Corona Virus Update

We are very pleased to be accepting booking at the Observatory.
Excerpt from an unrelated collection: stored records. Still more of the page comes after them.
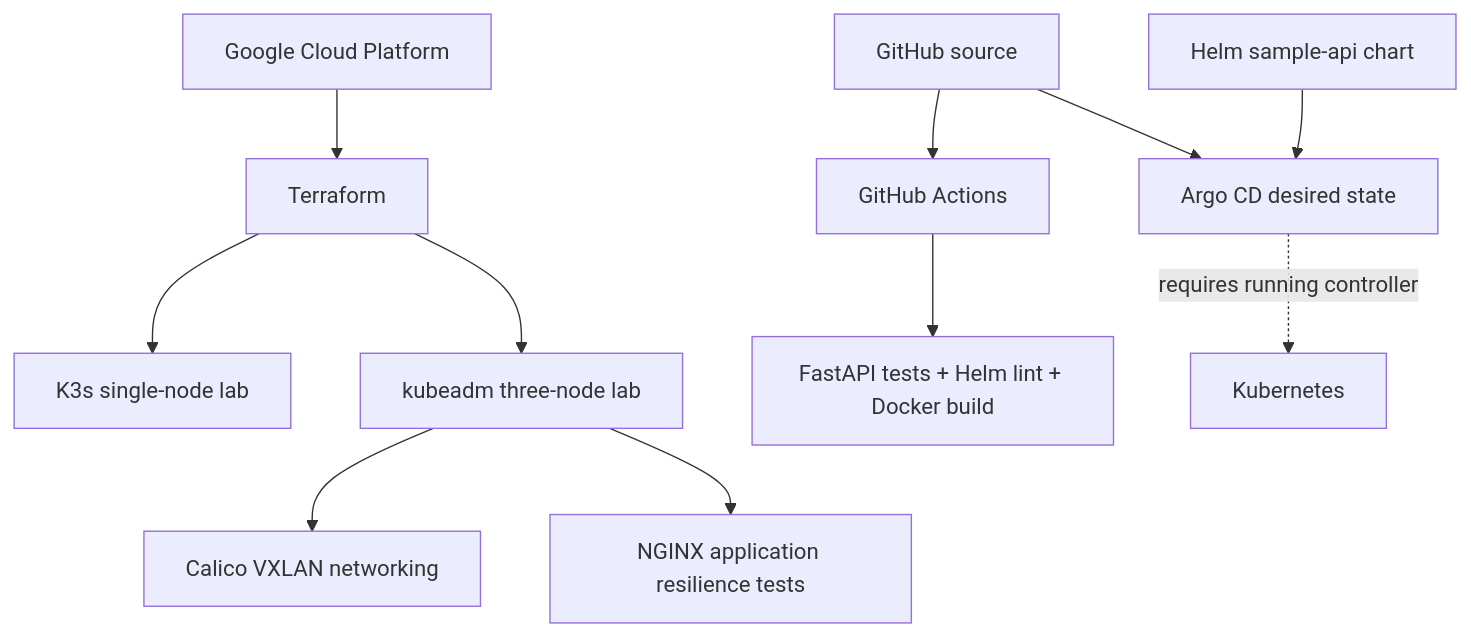
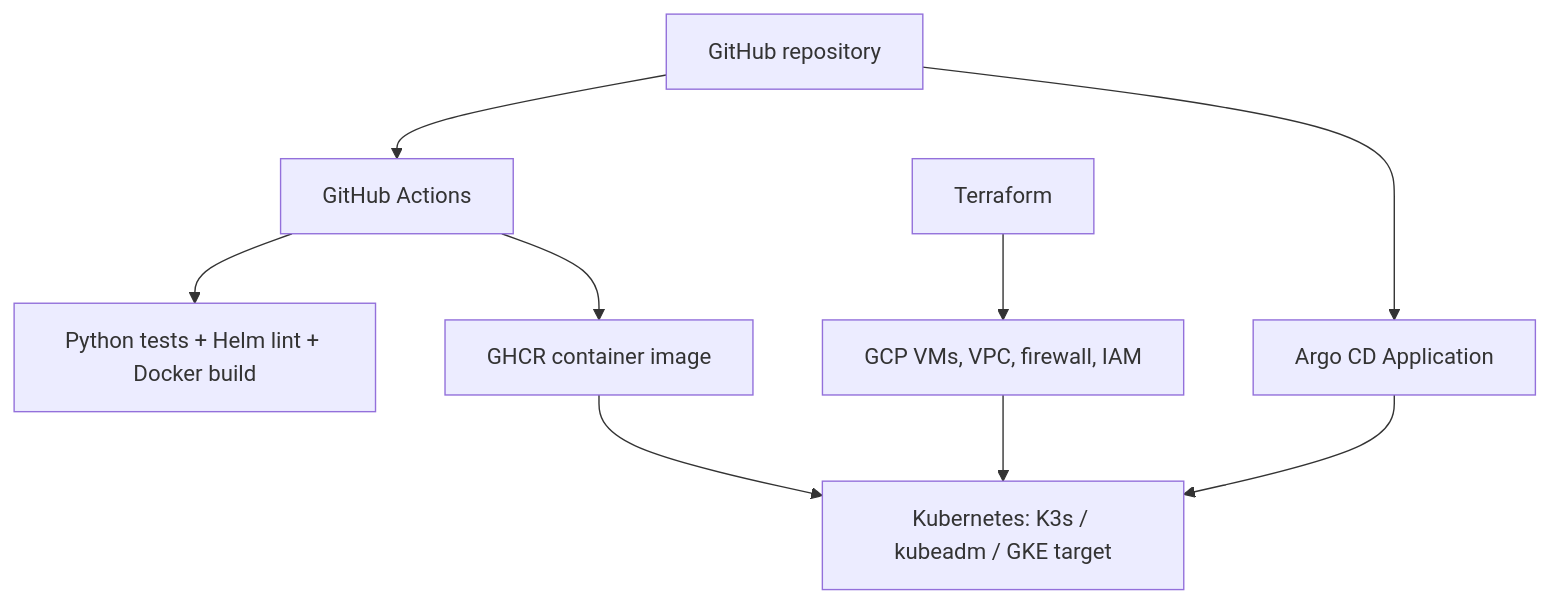
Before and after one commit to Fouad-DevOps-Projects/cloud-native-infrastructure: the diagram in README.md, drawn with Mermaid. The commit also changed other lines of this file, not shown here.

Commit message:
docs: publish portfolio README with architecture and evidence status

````diff
--- a/README.md
+++ b/README.md
@@ -11,13 +10,11 @@
 ```mermaid
 flowchart TD
-  GCP[Google Cloud Platform] --> TF[Terraform]
-  TF --> K3S[K3s single-node lab]
-  TF --> KA[kubeadm three-node lab]
-  KA --> CNI[Calico VXLAN networking]
-  KA --> APP[NGINX application resilience tests]
-  GH[GitHub source] --> GA[GitHub Actions]
-  GA --> TEST[FastAPI tests + Helm lint + Docker build]
-  GH --> ARGO[Argo CD desired state]
-  ARGO -. requires running controller .-> CLUSTER[Kubernetes]
-  CHART[Helm sample-api chart] --> ARGO
+  Source[GitHub repository] --> CI[GitHub Actions]
+  CI --> Tests[Python tests + Helm lint + Docker build]
+  CI --> Registry[GHCR container image]
+  Source --> Argo[Argo CD Application]
+  Argo --> K8s[Kubernetes: K3s / kubeadm / GKE target]
+  Registry --> K8s
+  TF[Terraform] --> GCP[GCP VMs, VPC, firewall, IAM]
+  GCP --> K8s
 ```
````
In order to keep staff and visitors as safe as possible, we will be requesting that you take a Lateral Flow Test (provided) before you first come in. The hides will be open for 'Friends of DBOT'. However, we would request that you continue to observe safe practises and sanitiser and spray will continue to be provided to clean down the handles and closures in the hide after you have used it.

Please forward any Dungeness recording area records to the Warden.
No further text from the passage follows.